----- SUPPLIED RECORDS -----

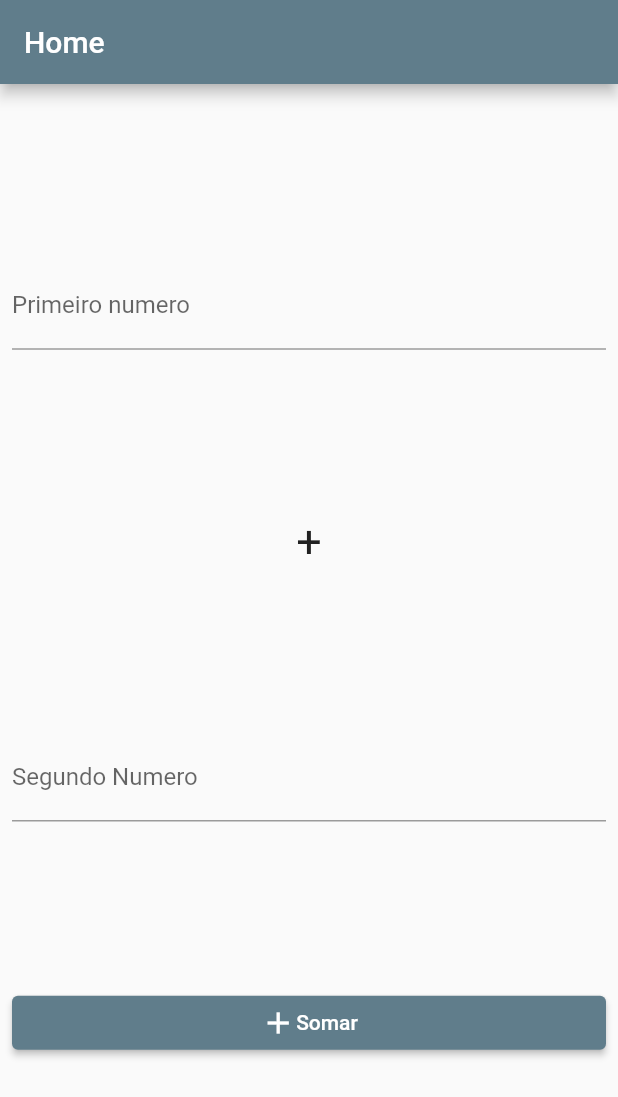
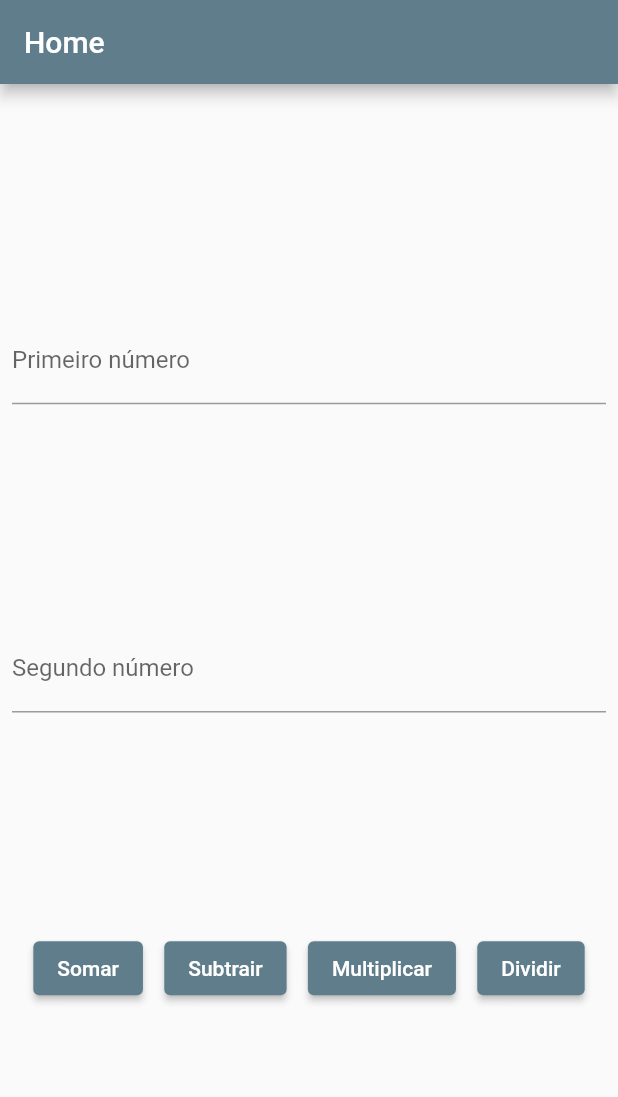
Before and after one commit to valentimloureironeto/pam1, a Flutter app: the screen it shows after launch, after a tap on "Somar", on a phone screen of 412 x 824 dp. Shown: the top 1097 px of the screen. Run offline on Flutter 3.47's test engine with Material 2 defaults, Android fonts, the phone set to English and light mode, and no system bars.

Commit message:
branch com o código da aula do dia Tue Aug 22 22:33:14     2023

```diff
--- a/lib/main.dart
+++ b/lib/main.dart
@@ -4,7 +4,7 @@ class HomePage extends StatelessWidget {
   final num1Controller = TextEditingController();
   final num2Controller = TextEditingController();
 
-   HomePage({super.key});
+  HomePage({Key? key}) : super(key: key);
 
   @override
   Widget build(BuildContext context) {
@@ -20,31 +20,39 @@ final num2Controller = TextEditingController();
             children: [
               TextField(
                 controller: num1Controller,
+                keyboardType: TextInputType.number,
                 decoration: const InputDecoration(
-                    labelText: "Primeiro numero"
+                  labelText: "Primeiro número",
                 ),
               ),
-                const Text(
-                  "+",
-                  style: TextStyle(
-                    fontSize: 30,
+
+              TextField(
+                controller: num2Controller,
+                keyboardType: TextInputType.number,
+                decoration: const InputDecoration(
+                  labelText: "Segundo número",
                 ),
               ),
-                TextField(
-                  controller: num2Controller,
-                  decoration: const InputDecoration(
-                    labelText: "Segundo Numero"
-                  ),
+              Row(
+                mainAxisAlignment: MainAxisAlignment.spaceEvenly,
+                children: [
+                  ElevatedButton(
+                    onPressed: () => calcular(context, '+'),
+                    child: Text("Somar"),
                   ),
                   ElevatedButton(
-                  onPressed: () => soma(context),
-                  child:Row(
-                    mainAxisAlignment: MainAxisAlignment.center,
-                  children: const [
-                    Icon(Icons.add),
-                    Text("Somar"),
+                    onPressed: () => calcular(context, '-'),
+                    child: Text("Subtrair"),
+                  ),
+                  ElevatedButton(
+                    onPressed: () => calcular(context, '*'),
+                    child: Text("Multiplicar"),
+                  ),
+                  ElevatedButton(
+                    onPressed: () => calcular(context, '/'),
+                    child: Text("Dividir"),
+                  ),
                 ],
-                  ),
               ),
             ],
           ),
@@ -52,12 +60,31 @@ final num2Controller = TextEditingController();
       ),
     );
   }
-  void soma(BuildContext context) {
+
+  void calcular(BuildContext context, String operacao) {
     final num1 = double.parse(num1Controller.text);
     final num2 = double.parse(num2Controller.text);
+    double resultado = 0;
+
+    switch (operacao) {
+      case '+':
+        resultado = num1 + num2;
+        break;
+      case '-':
+        resultado = num1 - num2;
+        break;
+      case '*':
+        resultado = num1 * num2;
+        break;
+      case '/':
+        resultado = num1 / num2;
+        break;
+    }
+
+    final message = resultado == double.infinity ? "Não é possível realizar esse cálculo" : "$num1 $operacao $num2 = $resultado";
 
     final snackBar = SnackBar(
-      content: Text("$num1 + $num2 = ${num1 + num2}")
+      content: Text(message),
     );
 
     ScaffoldMessenger.of(context).showSnackBar(snackBar);
@@ -65,8 +92,7 @@ final num2Controller = TextEditingController();
 }
 
 class Aplicacao extends StatelessWidget {
-  const Aplicacao({super.key});
-
+  const Aplicacao({Key? key}) : super(key: key);
   @override
   Widget build(BuildContext context) {
     return MaterialApp(
```
Lines whose indentation alone changed are shown as unchanged.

-----

◆ **TASK DETAILS**
Your answer should be each line from the entries that includes the string "calcular".

◆ **PROBLEM SOLUTION**
+                    onPressed: () => calcular(context, '+'),
+                    onPressed: () => calcular(context, '-'),
+                    onPressed: () => calcular(context, '*'),
+                    onPressed: () => calcular(context, '/'),
+  void calcular(BuildContext context, String operacao) {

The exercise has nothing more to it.